WHAT IS REQUIRED:
Reproduce every entry in the listing without alteration.
____________
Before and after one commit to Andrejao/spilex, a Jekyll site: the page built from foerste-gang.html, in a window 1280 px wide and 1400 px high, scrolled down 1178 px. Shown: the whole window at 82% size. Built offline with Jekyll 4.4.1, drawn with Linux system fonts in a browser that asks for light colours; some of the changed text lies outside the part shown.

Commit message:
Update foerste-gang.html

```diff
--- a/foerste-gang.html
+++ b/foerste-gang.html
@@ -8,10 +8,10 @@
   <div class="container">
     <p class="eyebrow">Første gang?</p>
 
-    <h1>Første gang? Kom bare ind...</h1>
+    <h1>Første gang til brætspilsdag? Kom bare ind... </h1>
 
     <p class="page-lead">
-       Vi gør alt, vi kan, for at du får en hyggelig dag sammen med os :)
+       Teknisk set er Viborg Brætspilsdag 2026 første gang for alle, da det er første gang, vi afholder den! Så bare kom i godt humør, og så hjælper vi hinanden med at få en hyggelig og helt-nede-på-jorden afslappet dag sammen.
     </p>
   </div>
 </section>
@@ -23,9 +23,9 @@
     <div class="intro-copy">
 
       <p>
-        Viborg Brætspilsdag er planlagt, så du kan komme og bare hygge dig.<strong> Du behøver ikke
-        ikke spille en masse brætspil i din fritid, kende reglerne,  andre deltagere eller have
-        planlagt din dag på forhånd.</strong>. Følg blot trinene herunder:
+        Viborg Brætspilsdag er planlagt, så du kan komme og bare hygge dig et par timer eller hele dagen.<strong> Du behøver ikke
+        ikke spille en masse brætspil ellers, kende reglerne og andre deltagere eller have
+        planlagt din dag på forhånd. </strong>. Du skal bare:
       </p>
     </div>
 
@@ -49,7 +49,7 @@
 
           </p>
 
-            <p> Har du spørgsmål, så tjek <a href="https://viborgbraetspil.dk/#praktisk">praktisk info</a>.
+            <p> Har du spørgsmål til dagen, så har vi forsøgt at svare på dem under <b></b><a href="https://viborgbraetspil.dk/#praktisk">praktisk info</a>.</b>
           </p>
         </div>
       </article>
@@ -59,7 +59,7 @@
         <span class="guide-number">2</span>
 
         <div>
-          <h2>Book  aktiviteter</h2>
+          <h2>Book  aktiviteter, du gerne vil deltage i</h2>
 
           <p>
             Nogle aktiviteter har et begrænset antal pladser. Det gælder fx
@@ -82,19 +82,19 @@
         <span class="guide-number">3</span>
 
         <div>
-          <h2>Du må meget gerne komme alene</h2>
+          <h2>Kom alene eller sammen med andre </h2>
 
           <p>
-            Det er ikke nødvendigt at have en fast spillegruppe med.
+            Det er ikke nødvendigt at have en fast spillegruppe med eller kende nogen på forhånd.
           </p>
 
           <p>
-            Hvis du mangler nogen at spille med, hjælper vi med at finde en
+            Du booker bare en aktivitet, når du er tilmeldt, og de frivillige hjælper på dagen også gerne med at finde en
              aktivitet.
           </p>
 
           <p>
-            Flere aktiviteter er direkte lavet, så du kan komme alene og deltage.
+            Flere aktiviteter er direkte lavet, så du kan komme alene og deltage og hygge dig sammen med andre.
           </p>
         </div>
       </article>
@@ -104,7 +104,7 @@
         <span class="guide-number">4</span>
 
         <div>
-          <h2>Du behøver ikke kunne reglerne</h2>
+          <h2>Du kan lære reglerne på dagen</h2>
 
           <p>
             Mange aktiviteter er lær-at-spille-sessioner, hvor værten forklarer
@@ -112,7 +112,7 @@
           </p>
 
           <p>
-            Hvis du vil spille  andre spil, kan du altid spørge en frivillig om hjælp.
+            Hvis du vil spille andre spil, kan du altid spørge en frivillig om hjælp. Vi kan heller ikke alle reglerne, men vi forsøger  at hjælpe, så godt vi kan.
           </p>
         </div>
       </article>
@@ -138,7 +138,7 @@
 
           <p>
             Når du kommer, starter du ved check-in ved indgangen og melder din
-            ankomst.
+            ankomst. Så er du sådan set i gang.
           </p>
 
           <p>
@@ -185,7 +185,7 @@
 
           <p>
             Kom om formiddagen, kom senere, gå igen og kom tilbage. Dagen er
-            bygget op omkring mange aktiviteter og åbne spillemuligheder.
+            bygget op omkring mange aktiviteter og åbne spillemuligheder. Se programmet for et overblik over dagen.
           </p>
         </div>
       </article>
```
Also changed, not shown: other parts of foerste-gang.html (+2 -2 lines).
____________
SOLUTION TO THE EXERCISE:
Before and after one commit to Andrejao/spilex, a Jekyll site: the page built from foerste-gang.html, in a window 1280 px wide and 1400 px high, scrolled down 1178 px. Shown: the whole window at 82% size. Built offline with Jekyll 4.4.1, drawn with Linux system fonts in a browser that asks for light colours; some of the changed text lies outside the part shown.

Commit message:
Update foerste-gang.html

```diff
--- a/foerste-gang.html
+++ b/foerste-gang.html
@@ -8,10 +8,10 @@
   <div class="container">
     <p class="eyebrow">Første gang?</p>
 
-    <h1>Første gang? Kom bare ind...</h1>
+    <h1>Første gang til brætspilsdag? Kom bare ind... </h1>
 
     <p class="page-lead">
-       Vi gør alt, vi kan, for at du får en hyggelig dag sammen med os :)
+       Teknisk set er Viborg Brætspilsdag 2026 første gang for alle, da det er første gang, vi afholder den! Så bare kom i godt humør, og så hjælper vi hinanden med at få en hyggelig og helt-nede-på-jorden afslappet dag sammen.
     </p>
   </div>
 </section>
@@ -23,9 +23,9 @@
     <div class="intro-copy">
 
       <p>
-        Viborg Brætspilsdag er planlagt, så du kan komme og bare hygge dig.<strong> Du behøver ikke
-        ikke spille en masse brætspil i din fritid, kende reglerne,  andre deltagere eller have
-        planlagt din dag på forhånd.</strong>. Følg blot trinene herunder:
+        Viborg Brætspilsdag er planlagt, så du kan komme og bare hygge dig et par timer eller hele dagen.<strong> Du behøver ikke
+        ikke spille en masse brætspil ellers, kende reglerne og andre deltagere eller have
+        planlagt din dag på forhånd. </strong>. Du skal bare:
       </p>
     </div>
 
@@ -49,7 +49,7 @@
 
           </p>
 
-            <p> Har du spørgsmål, så tjek <a href="https://viborgbraetspil.dk/#praktisk">praktisk info</a>.
+            <p> Har du spørgsmål til dagen, så har vi forsøgt at svare på dem under <b></b><a href="https://viborgbraetspil.dk/#praktisk">praktisk info</a>.</b>
           </p>
         </div>
       </article>
@@ -59,7 +59,7 @@
         <span class="guide-number">2</span>
 
         <div>
-          <h2>Book  aktiviteter</h2>
+          <h2>Book  aktiviteter, du gerne vil deltage i</h2>
 
           <p>
             Nogle aktiviteter har et begrænset antal pladser. Det gælder fx
@@ -82,19 +82,19 @@
         <span class="guide-number">3</span>
 
         <div>
-          <h2>Du må meget gerne komme alene</h2>
+          <h2>Kom alene eller sammen med andre </h2>
 
           <p>
-            Det er ikke nødvendigt at have en fast spillegruppe med.
+            Det er ikke nødvendigt at have en fast spillegruppe med eller kende nogen på forhånd.
           </p>
 
           <p>
-            Hvis du mangler nogen at spille med, hjælper vi med at finde en
+            Du booker bare en aktivitet, når du er tilmeldt, og de frivillige hjælper på dagen også gerne med at finde en
              aktivitet.
           </p>
 
           <p>
-            Flere aktiviteter er direkte lavet, så du kan komme alene og deltage.
+            Flere aktiviteter er direkte lavet, så du kan komme alene og deltage og hygge dig sammen med andre.
           </p>
         </div>
       </article>
@@ -104,7 +104,7 @@
         <span class="guide-number">4</span>
 
         <div>
-          <h2>Du behøver ikke kunne reglerne</h2>
+          <h2>Du kan lære reglerne på dagen</h2>
 
           <p>
             Mange aktiviteter er lær-at-spille-sessioner, hvor værten forklarer
@@ -112,7 +112,7 @@
           </p>
 
           <p>
-            Hvis du vil spille  andre spil, kan du altid spørge en frivillig om hjælp.
+            Hvis du vil spille andre spil, kan du altid spørge en frivillig om hjælp. Vi kan heller ikke alle reglerne, men vi forsøger  at hjælpe, så godt vi kan.
           </p>
         </div>
       </article>
@@ -138,7 +138,7 @@
 
           <p>
             Når du kommer, starter du ved check-in ved indgangen og melder din
-            ankomst.
+            ankomst. Så er du sådan set i gang.
           </p>
 
           <p>
@@ -185,7 +185,7 @@
 
           <p>
             Kom om formiddagen, kom senere, gå igen og kom tilbage. Dagen er
-            bygget op omkring mange aktiviteter og åbne spillemuligheder.
+            bygget op omkring mange aktiviteter og åbne spillemuligheder. Se programmet for et overblik over dagen.
           </p>
         </div>
       </article>
```
Also changed, not shown: other parts of foerste-gang.html (+2 -2 lines).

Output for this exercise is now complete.